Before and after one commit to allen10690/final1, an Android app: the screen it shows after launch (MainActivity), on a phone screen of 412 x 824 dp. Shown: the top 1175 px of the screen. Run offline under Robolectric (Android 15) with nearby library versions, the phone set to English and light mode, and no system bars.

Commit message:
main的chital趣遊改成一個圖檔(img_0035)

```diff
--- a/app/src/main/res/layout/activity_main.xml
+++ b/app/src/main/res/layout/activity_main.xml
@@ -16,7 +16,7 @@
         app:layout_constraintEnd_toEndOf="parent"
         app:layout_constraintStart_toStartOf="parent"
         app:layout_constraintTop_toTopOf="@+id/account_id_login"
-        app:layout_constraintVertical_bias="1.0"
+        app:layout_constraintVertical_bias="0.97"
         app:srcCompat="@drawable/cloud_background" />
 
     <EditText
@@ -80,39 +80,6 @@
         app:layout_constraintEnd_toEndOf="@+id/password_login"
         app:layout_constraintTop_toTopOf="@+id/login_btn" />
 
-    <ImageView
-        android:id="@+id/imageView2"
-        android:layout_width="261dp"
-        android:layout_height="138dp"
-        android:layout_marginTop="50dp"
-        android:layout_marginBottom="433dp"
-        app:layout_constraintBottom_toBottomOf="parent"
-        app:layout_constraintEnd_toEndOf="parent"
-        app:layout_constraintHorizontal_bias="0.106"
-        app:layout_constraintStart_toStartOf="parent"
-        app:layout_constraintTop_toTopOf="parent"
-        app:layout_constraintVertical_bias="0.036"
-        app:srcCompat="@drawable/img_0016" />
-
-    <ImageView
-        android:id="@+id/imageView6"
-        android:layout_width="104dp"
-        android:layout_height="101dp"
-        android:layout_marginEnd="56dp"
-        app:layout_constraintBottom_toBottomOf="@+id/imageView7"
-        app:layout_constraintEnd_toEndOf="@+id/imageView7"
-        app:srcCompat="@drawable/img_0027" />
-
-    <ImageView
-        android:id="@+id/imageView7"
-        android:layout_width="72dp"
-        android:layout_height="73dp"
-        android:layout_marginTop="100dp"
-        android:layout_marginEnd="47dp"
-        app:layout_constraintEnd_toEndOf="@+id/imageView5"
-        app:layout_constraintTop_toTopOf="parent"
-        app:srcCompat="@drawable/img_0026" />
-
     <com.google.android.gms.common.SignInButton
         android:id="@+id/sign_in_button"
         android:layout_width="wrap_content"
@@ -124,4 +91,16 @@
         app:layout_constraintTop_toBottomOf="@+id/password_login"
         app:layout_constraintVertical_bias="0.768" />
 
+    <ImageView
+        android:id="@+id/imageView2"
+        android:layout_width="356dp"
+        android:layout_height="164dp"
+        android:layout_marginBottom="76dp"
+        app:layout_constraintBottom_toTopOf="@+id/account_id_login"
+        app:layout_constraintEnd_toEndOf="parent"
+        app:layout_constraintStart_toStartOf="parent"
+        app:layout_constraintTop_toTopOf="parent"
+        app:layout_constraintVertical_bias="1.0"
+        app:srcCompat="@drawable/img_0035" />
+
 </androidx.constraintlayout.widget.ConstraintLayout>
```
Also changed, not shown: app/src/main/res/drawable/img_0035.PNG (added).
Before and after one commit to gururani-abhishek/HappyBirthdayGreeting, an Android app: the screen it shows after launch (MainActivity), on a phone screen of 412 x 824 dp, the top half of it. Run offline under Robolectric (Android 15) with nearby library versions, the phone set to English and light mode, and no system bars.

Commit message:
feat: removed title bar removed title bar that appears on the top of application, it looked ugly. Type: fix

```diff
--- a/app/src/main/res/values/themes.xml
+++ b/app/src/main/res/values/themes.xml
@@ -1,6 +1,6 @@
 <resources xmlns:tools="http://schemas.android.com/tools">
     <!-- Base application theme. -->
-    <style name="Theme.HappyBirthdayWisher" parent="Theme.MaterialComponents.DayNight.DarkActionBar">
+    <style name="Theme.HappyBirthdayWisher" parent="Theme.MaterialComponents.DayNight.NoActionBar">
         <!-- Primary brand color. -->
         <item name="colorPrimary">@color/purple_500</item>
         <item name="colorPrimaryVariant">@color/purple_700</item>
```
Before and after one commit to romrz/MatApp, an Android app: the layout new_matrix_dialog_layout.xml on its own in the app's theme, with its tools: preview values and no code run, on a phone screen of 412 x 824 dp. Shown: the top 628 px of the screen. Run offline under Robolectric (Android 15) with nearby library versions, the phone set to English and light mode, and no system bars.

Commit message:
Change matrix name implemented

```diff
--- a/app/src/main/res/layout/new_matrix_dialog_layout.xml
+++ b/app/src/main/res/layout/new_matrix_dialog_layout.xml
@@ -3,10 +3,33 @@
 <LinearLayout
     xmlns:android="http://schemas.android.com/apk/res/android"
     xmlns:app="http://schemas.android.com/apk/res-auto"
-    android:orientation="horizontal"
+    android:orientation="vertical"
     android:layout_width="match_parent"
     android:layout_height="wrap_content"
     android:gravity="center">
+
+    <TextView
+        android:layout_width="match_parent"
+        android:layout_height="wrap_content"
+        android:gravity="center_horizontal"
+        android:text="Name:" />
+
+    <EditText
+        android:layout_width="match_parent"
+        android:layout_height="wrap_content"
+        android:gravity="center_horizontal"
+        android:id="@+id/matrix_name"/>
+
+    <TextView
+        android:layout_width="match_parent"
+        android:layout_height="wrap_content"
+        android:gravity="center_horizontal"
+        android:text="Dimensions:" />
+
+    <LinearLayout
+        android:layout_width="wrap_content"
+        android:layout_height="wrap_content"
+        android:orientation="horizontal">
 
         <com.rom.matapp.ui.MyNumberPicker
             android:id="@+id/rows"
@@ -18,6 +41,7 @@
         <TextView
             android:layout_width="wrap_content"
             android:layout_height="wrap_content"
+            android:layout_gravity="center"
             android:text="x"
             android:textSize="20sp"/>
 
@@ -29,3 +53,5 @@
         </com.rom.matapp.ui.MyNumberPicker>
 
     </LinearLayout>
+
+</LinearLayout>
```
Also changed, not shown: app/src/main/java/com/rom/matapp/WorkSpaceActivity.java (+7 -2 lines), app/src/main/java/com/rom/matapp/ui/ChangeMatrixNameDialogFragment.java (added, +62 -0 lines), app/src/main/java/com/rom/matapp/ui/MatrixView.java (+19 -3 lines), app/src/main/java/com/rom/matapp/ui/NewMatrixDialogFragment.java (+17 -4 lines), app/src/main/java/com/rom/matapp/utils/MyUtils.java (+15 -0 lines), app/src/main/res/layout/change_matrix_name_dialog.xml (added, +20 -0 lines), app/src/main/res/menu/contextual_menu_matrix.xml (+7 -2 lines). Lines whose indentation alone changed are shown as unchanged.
________________________________________
_What you are asked to do:_
All lines of the data above that include the word "MaterialComponents" must be shown.

_The completed task:_
-    <style name="Theme.HappyBirthdayWisher" parent="Theme.MaterialComponents.DayNight.DarkActionBar">
+    <style name="Theme.HappyBirthdayWisher" parent="Theme.MaterialComponents.DayNight.NoActionBar">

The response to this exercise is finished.